Did you catch that message straight from the mouth of Jesus? Those who discern and then follow the will of God are considered members of the family of God. This would mean subverting our current view of our family as the primary focus of our lives to focus first on God’s will! Peter Marty, in an article in the Christian Century entitled, “Has family become an idol?” writes, “…In the Gospels, the family is always secondary to Christ’s claim on his followers. Jesus never asks us to choose him over the devil; he asks us to choose him over the family. This message is hard for many believers to swallow. What Jesus implies is that fixating on love of family will not make one a disciple. It may even get perilously in the way. Jesus creates a new concept of family, one based not on blood but on love in action…he referred to those who do ‘the will of my Father in heaven’ as those who are his ‘brother and sister and mother.’

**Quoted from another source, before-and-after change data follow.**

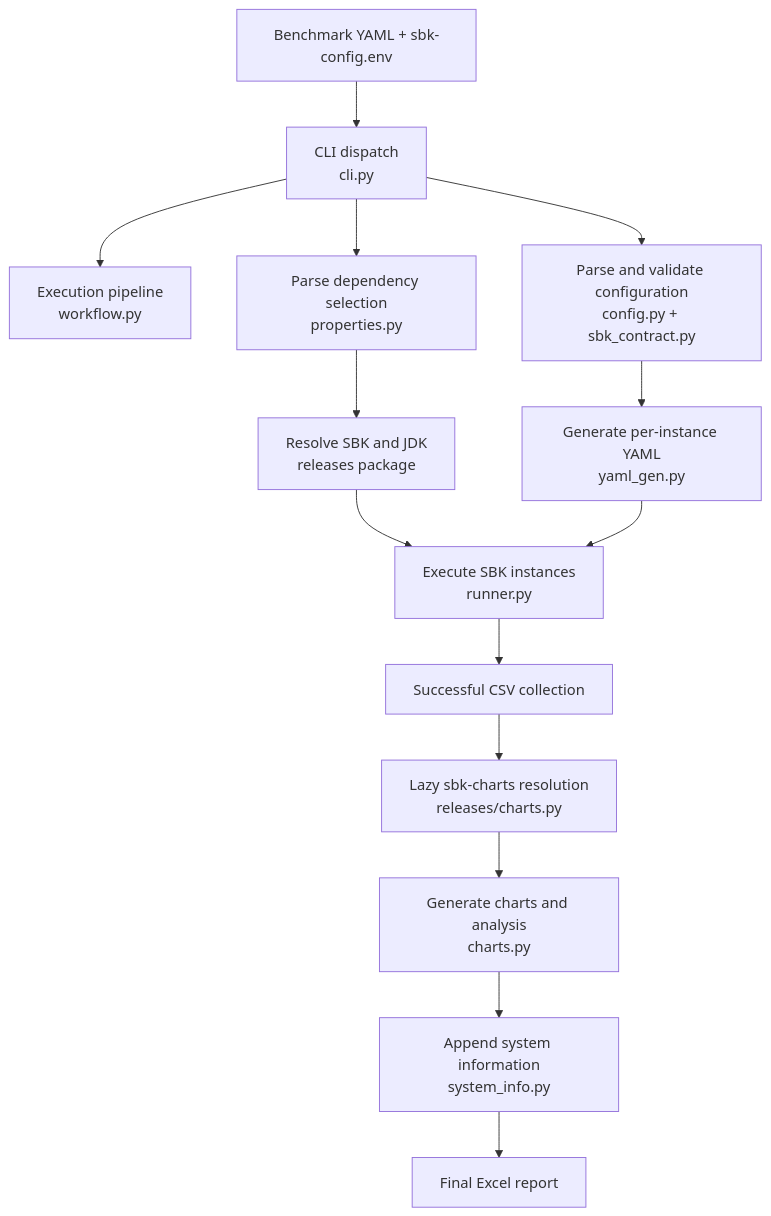
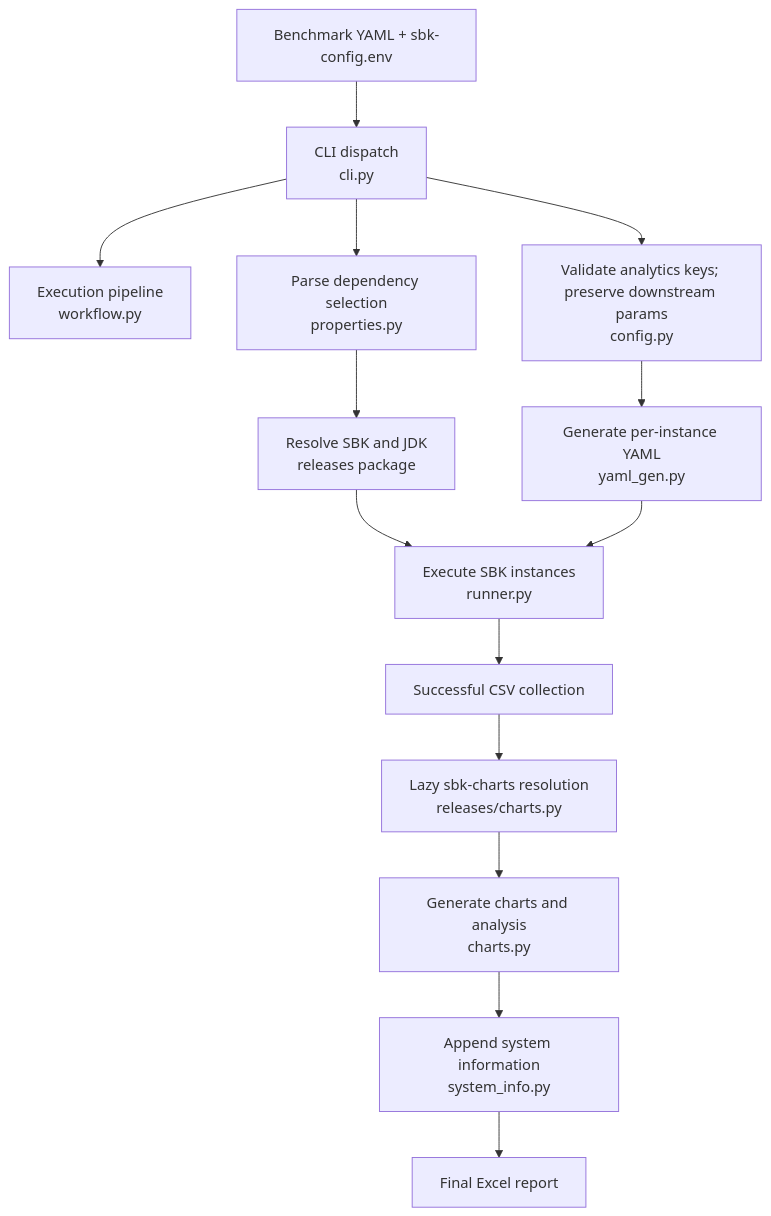
Before and after one commit to kmgowda/sbk-analytics: the diagram in analytics/AGENTS.md, drawn with Mermaid. The commit also changed other lines of this file and 12 other files, not shown here.

Commit message:
Validate only orchestrator workflow keys

````diff
--- a/analytics/AGENTS.md
+++ b/analytics/AGENTS.md
@@ -487,16 +487,16 @@
 ```mermaid
 flowchart TB
     Input["Benchmark YAML + sbk-config.env"] --> CLI["CLI dispatch<br/>cli.py"]
     CLI --> Workflow["Execution pipeline<br/>workflow.py"]
-    CLI --> Config["Parse and validate configuration<br/>config.py + sbk_contract.py"]
+    CLI --> Config["Validate analytics keys; preserve downstream params<br/>config.py"]
     CLI --> Properties["Parse dependency selection<br/>properties.py"]
     Properties --> Resolver["Resolve SBK and JDK<br/>releases package"]
     Config --> Generator["Generate per-instance YAML<br/>yaml_gen.py"]
     Resolver --> Runner["Execute SBK instances<br/>runner.py"]
     Generator --> Runner
     Runner --> CSV["Successful CSV collection"]
     CSV --> ChartsResolver["Lazy sbk-charts resolution<br/>releases/charts.py"]
     ChartsResolver --> Charts["Generate charts and analysis<br/>charts.py"]
     Charts --> System["Append system information<br/>system_info.py"]
     System --> Output["Final Excel report"]
 ```
````
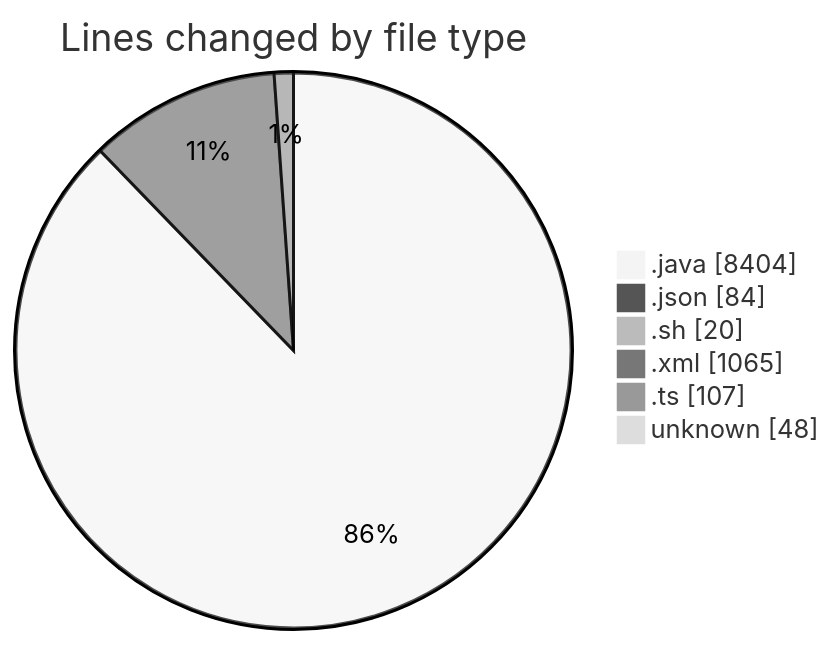
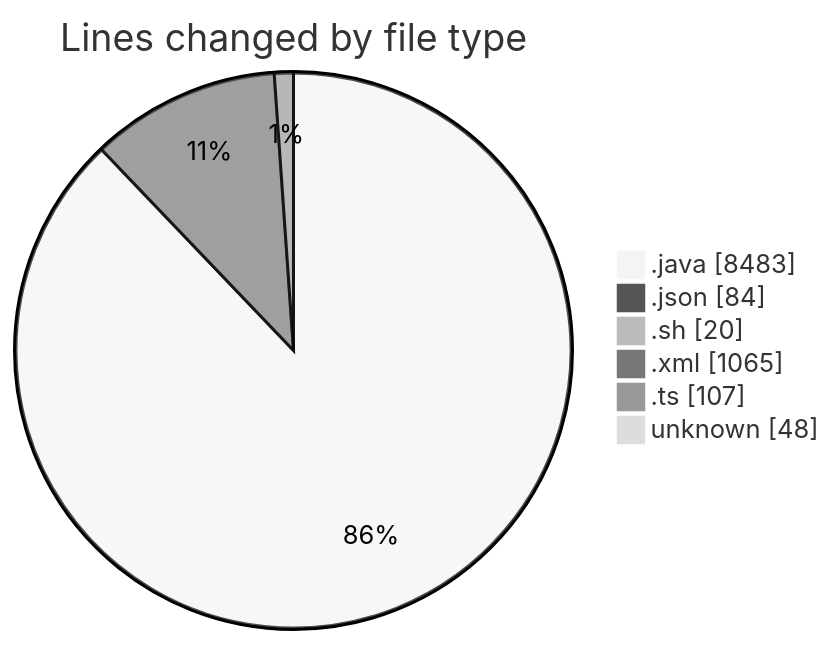
One commit to charlie-sans/code-tracking changed the first of 2 diagrams in 2025-02-23/micros/README.md. Above: the diagram before and after it, drawn with Mermaid (neutral theme). The commit also changed other lines of this file and 1 other file, not shown here.

````diff
--- a/2025-02-23/micros/README.md
+++ b/2025-02-23/micros/README.md
@@ -58,10 +59,10 @@
 ```mermaid
 pie showData
 title Lines changed by file type
-".java" : 8404
+".java" : 8483
 ".json" : 84
 ".sh" : 20
 ".xml" : 1065
 ".ts" : 107
 "unknown" : 48
 ```
````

What’s going on in these and other utterances? Jesus is dethroning the biological family and asking us to transcend our genealogy and clan enough to become members of a larger family of faith. Family can be a beautiful means to even greater affections. But when it becomes an end in itself, our availability to and for others shrinks dramatically. That makes for a very small religion….”
Anytime we elevate things above God we engage in idolatry. Israel idolized the idea of a human as King instead of their savior God. Jesus’ ministry was shaking up the power structures and causing distress – he must be out of his mind saying that God’s will is the most important thing for humans to focus on. In current times we idolize not only the biologic family but political party affiliations, uncritical nationalism in the guise of patriotism, Facebook and other social media groups and platforms, Bible interpretations, money, power and prestige/celebrity, acquisition, etc. Possibly because of this we see our congregations shrinking and religion being marginalized – we are living into a very small religion indeed.
The way forward is to put God’s will first. We will all need to be intentional about this and engage in more consistent prayer and study. We will also need to focus on the needs of our brothers and sisters in the faith before our own needs. If we do not, then the Bible is clear on what God will do. I’m certain that no one here want to live in that reality. May God’s love save us from our love of idols! Amen.